From the records below, copy each line in which the string "findViewById" occurs.

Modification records
----------

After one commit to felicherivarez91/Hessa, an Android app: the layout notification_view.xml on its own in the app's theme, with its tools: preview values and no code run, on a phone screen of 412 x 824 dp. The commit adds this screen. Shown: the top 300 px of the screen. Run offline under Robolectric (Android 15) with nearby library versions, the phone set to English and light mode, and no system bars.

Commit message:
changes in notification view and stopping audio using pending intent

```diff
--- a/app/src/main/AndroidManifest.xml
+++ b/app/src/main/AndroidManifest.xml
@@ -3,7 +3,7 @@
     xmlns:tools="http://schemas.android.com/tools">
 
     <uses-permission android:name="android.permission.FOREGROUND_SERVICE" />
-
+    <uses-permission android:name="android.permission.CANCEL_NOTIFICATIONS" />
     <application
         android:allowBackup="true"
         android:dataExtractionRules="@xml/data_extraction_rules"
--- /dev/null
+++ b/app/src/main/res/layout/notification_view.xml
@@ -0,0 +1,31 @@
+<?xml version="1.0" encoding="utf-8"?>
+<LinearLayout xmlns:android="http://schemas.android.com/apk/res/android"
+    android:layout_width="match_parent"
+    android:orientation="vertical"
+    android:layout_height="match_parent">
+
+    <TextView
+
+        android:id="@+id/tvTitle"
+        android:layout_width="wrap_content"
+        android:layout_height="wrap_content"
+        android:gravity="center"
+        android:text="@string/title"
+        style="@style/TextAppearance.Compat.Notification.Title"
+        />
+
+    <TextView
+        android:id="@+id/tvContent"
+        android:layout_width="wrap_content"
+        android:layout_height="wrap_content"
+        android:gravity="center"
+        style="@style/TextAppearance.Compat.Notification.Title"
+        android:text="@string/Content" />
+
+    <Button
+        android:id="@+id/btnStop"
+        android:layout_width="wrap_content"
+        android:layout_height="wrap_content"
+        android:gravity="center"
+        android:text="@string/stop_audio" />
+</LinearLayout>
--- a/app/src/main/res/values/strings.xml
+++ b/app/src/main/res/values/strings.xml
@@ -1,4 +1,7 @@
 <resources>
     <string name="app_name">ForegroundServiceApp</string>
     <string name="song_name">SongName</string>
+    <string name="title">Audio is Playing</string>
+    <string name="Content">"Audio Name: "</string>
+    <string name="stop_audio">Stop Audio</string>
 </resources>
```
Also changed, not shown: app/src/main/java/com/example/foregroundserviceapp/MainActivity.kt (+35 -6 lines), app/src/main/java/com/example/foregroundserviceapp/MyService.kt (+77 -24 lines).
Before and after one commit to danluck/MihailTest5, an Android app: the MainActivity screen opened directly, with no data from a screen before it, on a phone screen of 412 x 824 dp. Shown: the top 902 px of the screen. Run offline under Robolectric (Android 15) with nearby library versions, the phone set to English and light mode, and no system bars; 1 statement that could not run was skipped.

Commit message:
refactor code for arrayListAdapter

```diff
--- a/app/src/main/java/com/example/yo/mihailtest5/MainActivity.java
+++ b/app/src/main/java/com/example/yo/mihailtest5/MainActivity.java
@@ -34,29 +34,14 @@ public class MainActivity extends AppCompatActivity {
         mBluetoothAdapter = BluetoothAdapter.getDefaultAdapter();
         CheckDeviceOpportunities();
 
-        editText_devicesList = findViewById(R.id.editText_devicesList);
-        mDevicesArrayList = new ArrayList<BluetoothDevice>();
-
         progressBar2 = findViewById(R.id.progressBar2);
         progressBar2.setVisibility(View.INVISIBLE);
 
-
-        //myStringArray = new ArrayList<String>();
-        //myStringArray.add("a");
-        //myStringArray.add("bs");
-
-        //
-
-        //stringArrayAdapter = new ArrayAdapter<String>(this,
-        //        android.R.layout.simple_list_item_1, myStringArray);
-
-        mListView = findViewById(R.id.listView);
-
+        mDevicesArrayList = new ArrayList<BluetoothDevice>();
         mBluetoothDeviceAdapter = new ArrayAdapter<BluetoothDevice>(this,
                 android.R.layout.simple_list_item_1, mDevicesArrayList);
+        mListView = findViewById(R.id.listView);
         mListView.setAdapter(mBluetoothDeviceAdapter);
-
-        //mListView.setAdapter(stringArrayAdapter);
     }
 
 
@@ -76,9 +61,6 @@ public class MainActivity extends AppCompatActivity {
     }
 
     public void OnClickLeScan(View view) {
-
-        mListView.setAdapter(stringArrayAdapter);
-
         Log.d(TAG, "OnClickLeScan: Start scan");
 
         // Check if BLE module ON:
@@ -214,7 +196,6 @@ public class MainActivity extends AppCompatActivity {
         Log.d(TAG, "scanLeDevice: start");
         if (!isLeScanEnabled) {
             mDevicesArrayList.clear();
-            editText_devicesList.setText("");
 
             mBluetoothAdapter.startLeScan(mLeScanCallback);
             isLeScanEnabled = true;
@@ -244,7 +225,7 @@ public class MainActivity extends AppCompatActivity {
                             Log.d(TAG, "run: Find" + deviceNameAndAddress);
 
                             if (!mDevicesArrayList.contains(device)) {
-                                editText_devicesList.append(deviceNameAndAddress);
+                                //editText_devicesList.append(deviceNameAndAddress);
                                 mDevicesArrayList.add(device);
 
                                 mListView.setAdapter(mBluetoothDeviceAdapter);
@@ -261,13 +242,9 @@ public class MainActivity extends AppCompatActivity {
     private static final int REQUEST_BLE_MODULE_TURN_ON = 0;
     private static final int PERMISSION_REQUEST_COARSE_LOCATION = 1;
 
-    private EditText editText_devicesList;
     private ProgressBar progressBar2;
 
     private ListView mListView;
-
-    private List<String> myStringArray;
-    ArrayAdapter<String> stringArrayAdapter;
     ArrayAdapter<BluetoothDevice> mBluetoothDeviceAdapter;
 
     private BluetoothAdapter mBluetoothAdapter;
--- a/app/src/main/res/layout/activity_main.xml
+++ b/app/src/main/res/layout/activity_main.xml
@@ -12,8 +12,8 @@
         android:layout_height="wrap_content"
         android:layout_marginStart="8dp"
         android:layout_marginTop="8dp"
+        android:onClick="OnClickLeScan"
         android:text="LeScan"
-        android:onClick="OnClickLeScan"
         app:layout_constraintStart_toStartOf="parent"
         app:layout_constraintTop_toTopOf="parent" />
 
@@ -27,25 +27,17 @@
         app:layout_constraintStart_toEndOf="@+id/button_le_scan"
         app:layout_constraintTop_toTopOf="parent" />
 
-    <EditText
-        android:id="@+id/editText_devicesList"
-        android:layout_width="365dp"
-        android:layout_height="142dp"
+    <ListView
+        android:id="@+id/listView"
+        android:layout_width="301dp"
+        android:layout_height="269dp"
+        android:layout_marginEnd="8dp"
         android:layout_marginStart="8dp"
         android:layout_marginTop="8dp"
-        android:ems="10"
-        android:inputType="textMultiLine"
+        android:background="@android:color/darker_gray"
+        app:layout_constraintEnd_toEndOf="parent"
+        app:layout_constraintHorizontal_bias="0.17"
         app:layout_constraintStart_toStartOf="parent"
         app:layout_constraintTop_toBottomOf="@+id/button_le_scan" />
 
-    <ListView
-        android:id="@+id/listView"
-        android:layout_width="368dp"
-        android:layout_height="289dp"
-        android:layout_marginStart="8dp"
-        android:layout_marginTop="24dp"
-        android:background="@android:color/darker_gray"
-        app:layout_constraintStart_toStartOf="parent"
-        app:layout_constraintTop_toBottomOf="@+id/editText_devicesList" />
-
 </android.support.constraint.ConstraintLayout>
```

----------

## Answer to this problem
-        editText_devicesList = findViewById(R.id.editText_devicesList);
         progressBar2 = findViewById(R.id.progressBar2);
-        mListView = findViewById(R.id.listView);
+        mListView = findViewById(R.id.listView);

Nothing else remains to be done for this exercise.